__Your task__
Find every line in the records below that contains the word "falando", and copy each such line.

Content starts

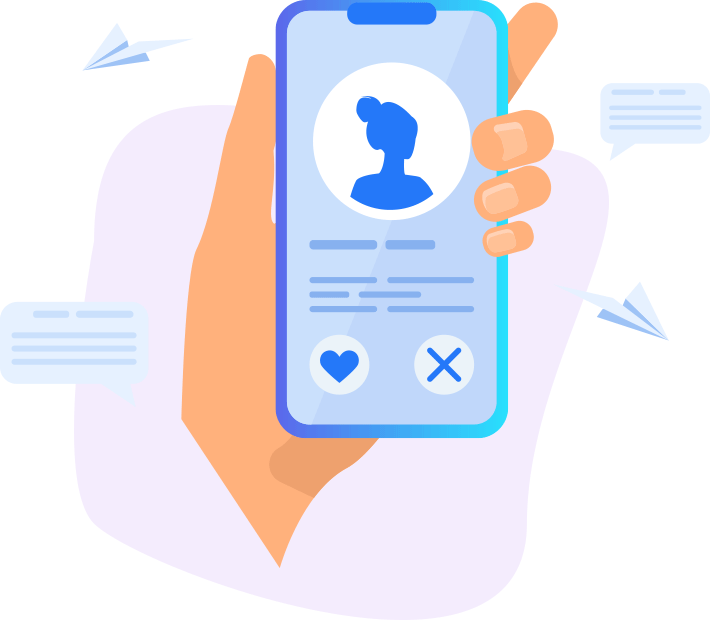
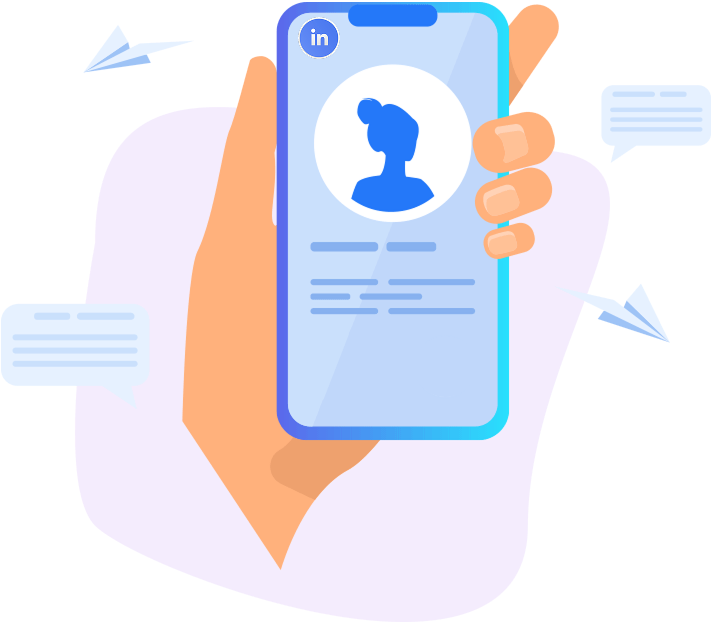
commit

diff --git a/index.html b/index.html
@@ -127,7 +127,7 @@ https://templatemo.com/tm-570-chain-app-dev
             <img src="assets/images/heading-line-dec.png" alt="">
             <p>O LinkedIn avalia perfis diariamente com base em 4 pilares.
                 <br>Quem domina esses critérios ganha mais visibilidade.
-                <br>Nosso método posiciona você nas primeiras posições.</p>
+                <br>Entregamos personalização que gera entrevistas.</p>
           </div>
         </div>
       </div>
@@ -235,7 +235,7 @@ https://templatemo.com/tm-570-chain-app-dev
     <div class="row">
       <div class="col-lg-8 offset-lg-2">
         <div class="section-heading">
-          <h4>Veja que os nossos clientes estão falando da <em>EVOLUA.VC</em></h4>
+          <h4>Veja o que as pessoas estão falando da <em>EVOLUA.VC</em></h4>
           <img src="assets/images/heading-line-dec.png" alt="">
           <p>O sucesso dos nossos clientes é a nossa meta principal e a certeza da assertividade da nossa metodologia.</p>
         </div>

diff --git a/assets/css/templatemo-chain-app-dev.css b/assets/css/templatemo-chain-app-dev.css
@@ -2225,7 +2225,7 @@ responsive
     margin-right: 0;
   }
   .main-banner .left-content p {
-    color: #000000;
+    color: #ffffff;
     margin-right: 0;
   }
   .main-banner .left-content .white-button a {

Content ends

__Response area__
-          <h4>Veja que os nossos clientes estão falando da <em>EVOLUA.VC</em></h4>
+          <h4>Veja o que as pessoas estão falando da <em>EVOLUA.VC</em></h4>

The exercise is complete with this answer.